--- Source material Enclosed Below ---

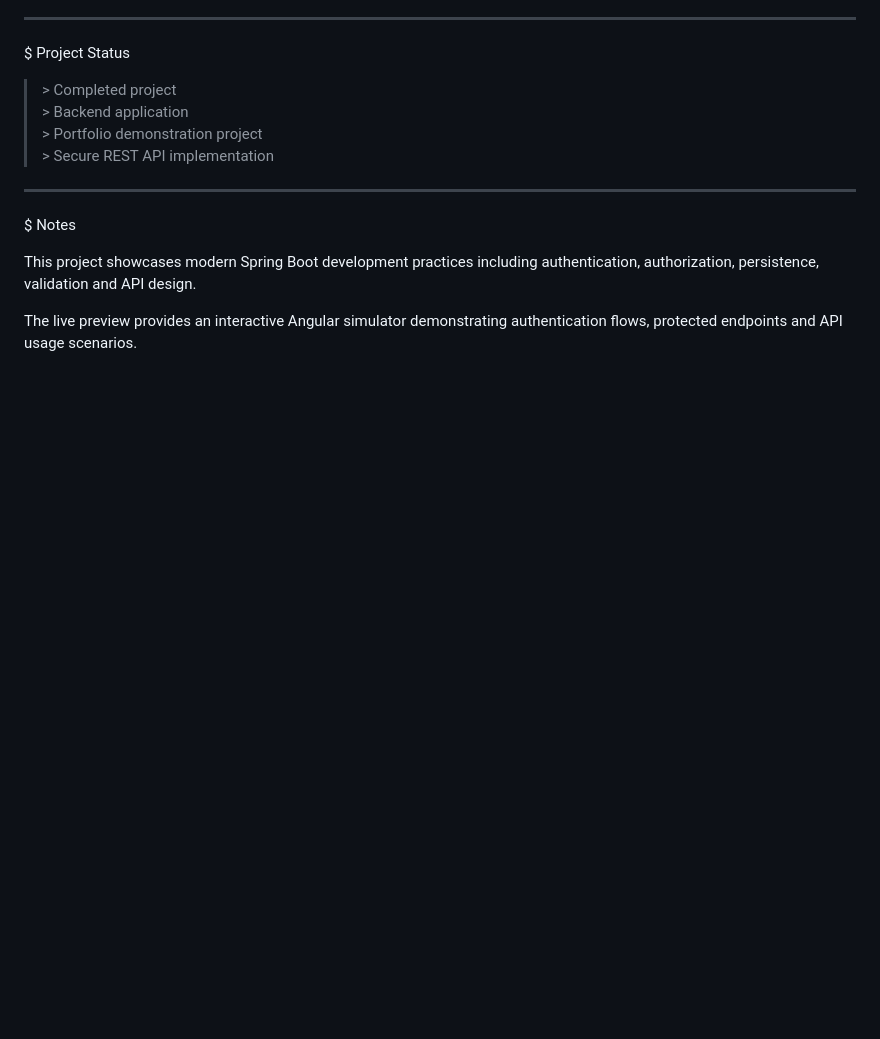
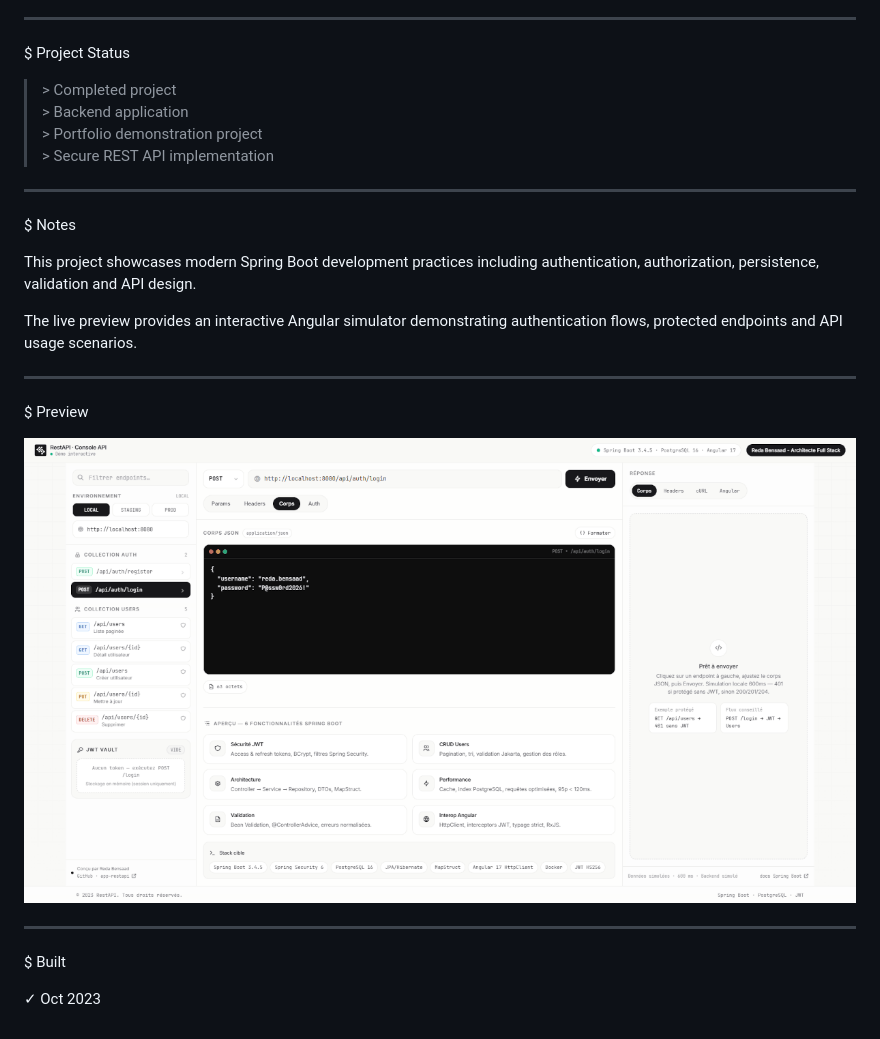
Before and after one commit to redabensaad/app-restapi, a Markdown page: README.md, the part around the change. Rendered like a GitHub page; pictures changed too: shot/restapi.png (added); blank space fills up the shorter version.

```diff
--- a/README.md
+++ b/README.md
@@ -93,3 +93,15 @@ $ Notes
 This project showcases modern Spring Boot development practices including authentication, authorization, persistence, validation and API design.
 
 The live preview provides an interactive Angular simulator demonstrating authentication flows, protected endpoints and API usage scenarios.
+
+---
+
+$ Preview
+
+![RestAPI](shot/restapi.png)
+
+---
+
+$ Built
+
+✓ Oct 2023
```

--- End of Enclosed Source material ---

• Task to carry out:
A verbatim copy of the listing is required, with all pictures left out.

• Answer area:
Before and after one commit to redabensaad/app-restapi, a Markdown page: README.md, the part around the change. Rendered like a GitHub page; pictures changed too: shot/restapi.png (added); blank space fills up the shorter version.

```diff
--- a/README.md
+++ b/README.md
@@ -93,3 +93,15 @@ $ Notes
 This project showcases modern Spring Boot development practices including authentication, authorization, persistence, validation and API design.
 
 The live preview provides an interactive Angular simulator demonstrating authentication flows, protected endpoints and API usage scenarios.
+
+---
+
+$ Preview
+
+![RestAPI](shot/restapi.png)
+
+---
+
+$ Built
+
+✓ Oct 2023
```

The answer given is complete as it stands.